▶ [TASK DESCRIPTION]: What follows is a set of records. Retype them exactly, leaving out the pictures.

(Data items)

[Start of Attachment]

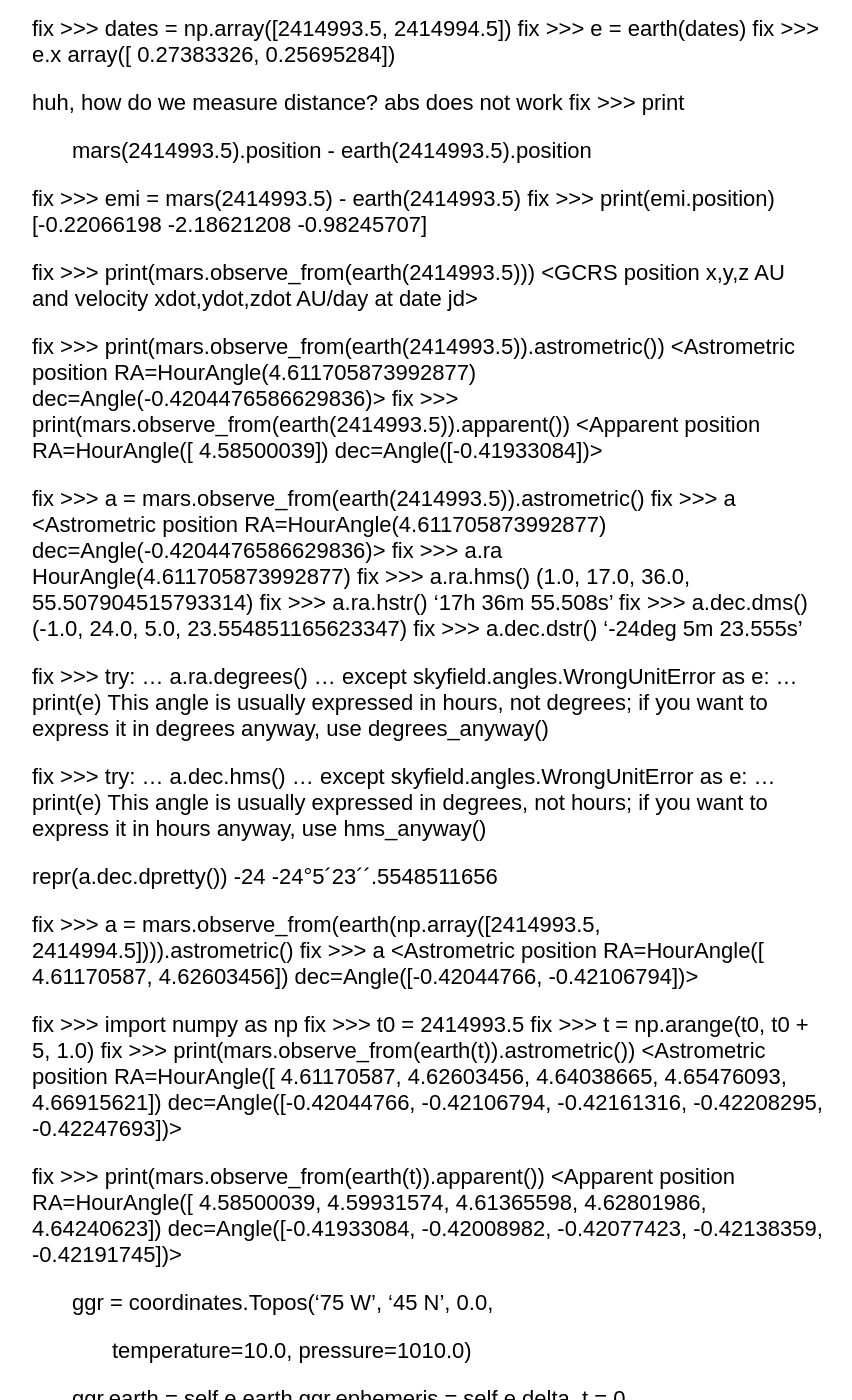
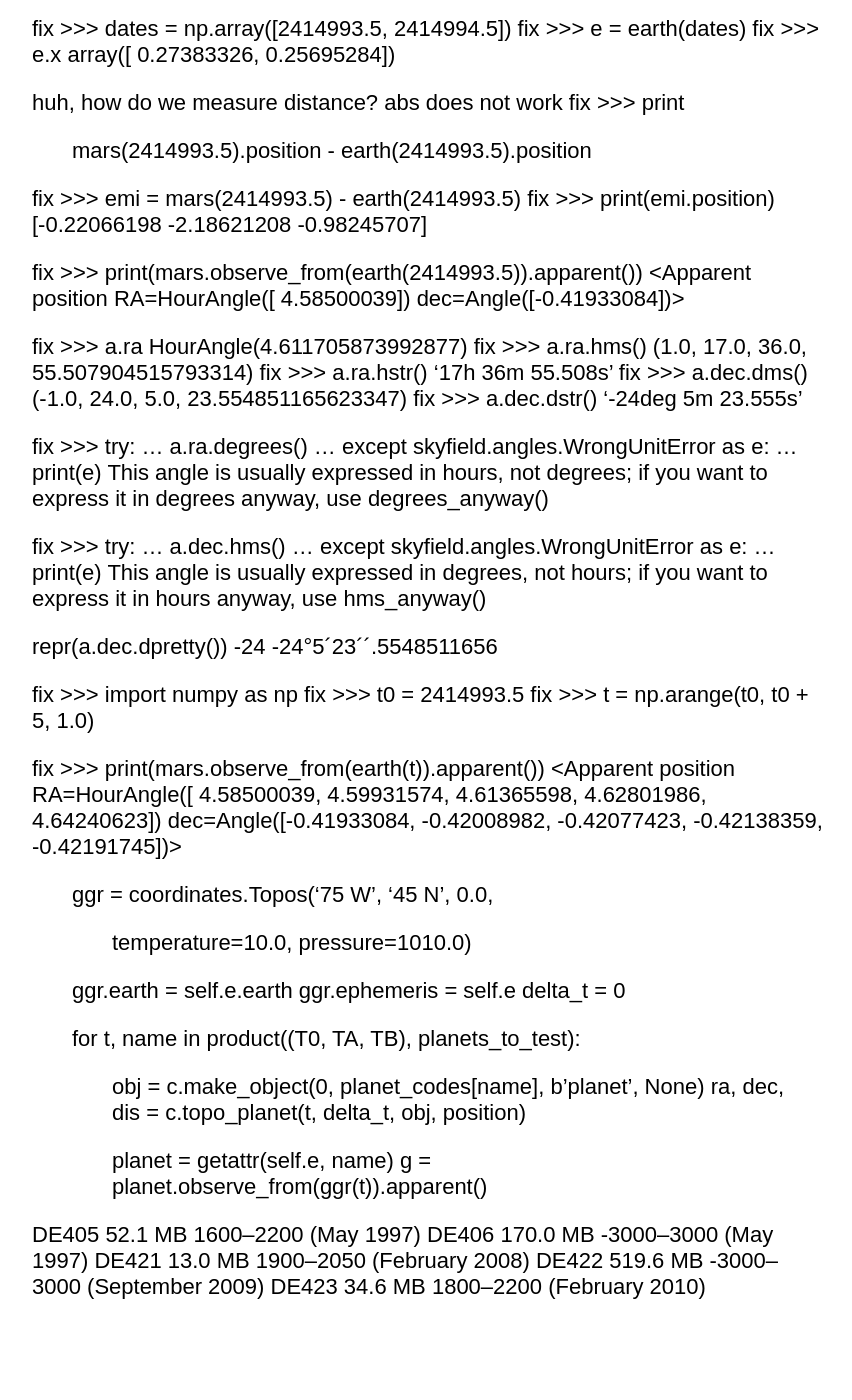
Before and after one commit to skyfielders/python-skyfield, a Sphinx documentation site: the page built from skyfield/documentation/introduction.rst, in a window 1280 px wide and 1400 px high, scrolled down 583 px. Shown: the whole window, without its empty margins (212-1064 px from the left). Built offline with Sphinx 7.4.7, drawn with Linux system fonts in a browser that asks for light colours; some web fonts are replaced; pages that are not in the unit, such as notebooks, are missing from menus; after the commit the page ends 1905 px from its top, so only the background shows below that.

Commit message:
Make "Astrometric" name a position, not coordinate
Suddenly everything is clear!  Positions are what Skyfield needs to
focus on, not coordinates.  Coordinate systems might not even rank their
own classes; we will see.  Here, we recognize that our GCRS() coordinate
class is nothing of the sort: it is actually the kind of position called
"astrometric"!  The fact that we will (eventually) be able to name that
coordinate in all sorts of coordinate systems is hereby demoted to a
second-class existence as methods, not objects.

```diff
--- a/README.rst
+++ b/README.rst
@@ -32,7 +32,7 @@
 
     # What is the sky-catalog coordinate of Mars?
 
-    radec = mars.observe_from(earth(t)).astrometric()
+    ra, dec, d = mars.observe_from(earth(t)).radec()
 
     # Where is Mars in the sky, viewed from Earth's center?
 
--- a/skyfield/documentation/introduction.rst
+++ b/skyfield/documentation/introduction.rst
@@ -46,18 +46,10 @@
 fix >>> print(emi.position)
 [-0.22066198 -2.18621208 -0.98245707]
 
-fix >>> print(mars.observe_from(earth(2414993.5)))
-<GCRS position x,y,z AU and velocity xdot,ydot,zdot AU/day at date jd>
-
-fix >>> print(mars.observe_from(earth(2414993.5)).astrometric())
-<Astrometric position RA=HourAngle(4.611705873992877) dec=Angle(-0.4204476586629836)>
 fix >>> print(mars.observe_from(earth(2414993.5)).apparent())
 <Apparent position RA=HourAngle([ 4.58500039]) dec=Angle([-0.41933084])>
 
 
-fix >>> a = mars.observe_from(earth(2414993.5)).astrometric()
-fix >>> a
-<Astrometric position RA=HourAngle(4.611705873992877) dec=Angle(-0.4204476586629836)>
 fix >>> a.ra
 HourAngle(4.611705873992877)
 fix >>> a.ra.hms()
@@ -85,16 +77,10 @@
 -24
 -24°5´23´´.5548511656
 
-fix >>> a = mars.observe_from(earth(np.array([2414993.5, 2414994.5]))).astrometric()
-fix >>> a
-<Astrometric position RA=HourAngle([ 4.61170587,  4.62603456]) dec=Angle([-0.42044766, -0.42106794])>
-
 
 fix >>> import numpy as np
 fix >>> t0 = 2414993.5
 fix >>> t = np.arange(t0, t0 + 5, 1.0)
-fix >>> print(mars.observe_from(earth(t)).astrometric())
-<Astrometric position RA=HourAngle([ 4.61170587,  4.62603456,  4.64038665,  4.65476093,  4.66915621]) dec=Angle([-0.42044766, -0.42106794, -0.42161316, -0.42208295, -0.42247693])>
 
 fix >>> print(mars.observe_from(earth(t)).apparent())
 <Apparent position RA=HourAngle([ 4.58500039,  4.59931574,  4.61365598,  4.62801986,  4.64240623]) dec=Angle([-0.41933084, -0.42008982, -0.42077423, -0.42138359, -0.42191745])>
```
Also changed, not shown: 5 other files.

[End of Attachment]

▶ [RESULT]:
Before and after one commit to skyfielders/python-skyfield, a Sphinx documentation site: the page built from skyfield/documentation/introduction.rst, in a window 1280 px wide and 1400 px high, scrolled down 583 px. Shown: the whole window, without its empty margins (212-1064 px from the left). Built offline with Sphinx 7.4.7, drawn with Linux system fonts in a browser that asks for light colours; some web fonts are replaced; pages that are not in the unit, such as notebooks, are missing from menus; after the commit the page ends 1905 px from its top, so only the background shows below that.

Commit message:
Make "Astrometric" name a position, not coordinate
Suddenly everything is clear!  Positions are what Skyfield needs to
focus on, not coordinates.  Coordinate systems might not even rank their
own classes; we will see.  Here, we recognize that our GCRS() coordinate
class is nothing of the sort: it is actually the kind of position called
"astrometric"!  The fact that we will (eventually) be able to name that
coordinate in all sorts of coordinate systems is hereby demoted to a
second-class existence as methods, not objects.

```diff
--- a/README.rst
+++ b/README.rst
@@ -32,7 +32,7 @@
 
     # What is the sky-catalog coordinate of Mars?
 
-    radec = mars.observe_from(earth(t)).astrometric()
+    ra, dec, d = mars.observe_from(earth(t)).radec()
 
     # Where is Mars in the sky, viewed from Earth's center?
 
--- a/skyfield/documentation/introduction.rst
+++ b/skyfield/documentation/introduction.rst
@@ -46,18 +46,10 @@
 fix >>> print(emi.position)
 [-0.22066198 -2.18621208 -0.98245707]
 
-fix >>> print(mars.observe_from(earth(2414993.5)))
-<GCRS position x,y,z AU and velocity xdot,ydot,zdot AU/day at date jd>
-
-fix >>> print(mars.observe_from(earth(2414993.5)).astrometric())
-<Astrometric position RA=HourAngle(4.611705873992877) dec=Angle(-0.4204476586629836)>
 fix >>> print(mars.observe_from(earth(2414993.5)).apparent())
 <Apparent position RA=HourAngle([ 4.58500039]) dec=Angle([-0.41933084])>
 
 
-fix >>> a = mars.observe_from(earth(2414993.5)).astrometric()
-fix >>> a
-<Astrometric position RA=HourAngle(4.611705873992877) dec=Angle(-0.4204476586629836)>
 fix >>> a.ra
 HourAngle(4.611705873992877)
 fix >>> a.ra.hms()
@@ -85,16 +77,10 @@
 -24
 -24°5´23´´.5548511656
 
-fix >>> a = mars.observe_from(earth(np.array([2414993.5, 2414994.5]))).astrometric()
-fix >>> a
-<Astrometric position RA=HourAngle([ 4.61170587,  4.62603456]) dec=Angle([-0.42044766, -0.42106794])>
-
 
 fix >>> import numpy as np
 fix >>> t0 = 2414993.5
 fix >>> t = np.arange(t0, t0 + 5, 1.0)
-fix >>> print(mars.observe_from(earth(t)).astrometric())
-<Astrometric position RA=HourAngle([ 4.61170587,  4.62603456,  4.64038665,  4.65476093,  4.66915621]) dec=Angle([-0.42044766, -0.42106794, -0.42161316, -0.42208295, -0.42247693])>
 
 fix >>> print(mars.observe_from(earth(t)).apparent())
 <Apparent position RA=HourAngle([ 4.58500039,  4.59931574,  4.61365598,  4.62801986,  4.64240623]) dec=Angle([-0.41933084, -0.42008982, -0.42077423, -0.42138359, -0.42191745])>
```
Also changed, not shown: 5 other files.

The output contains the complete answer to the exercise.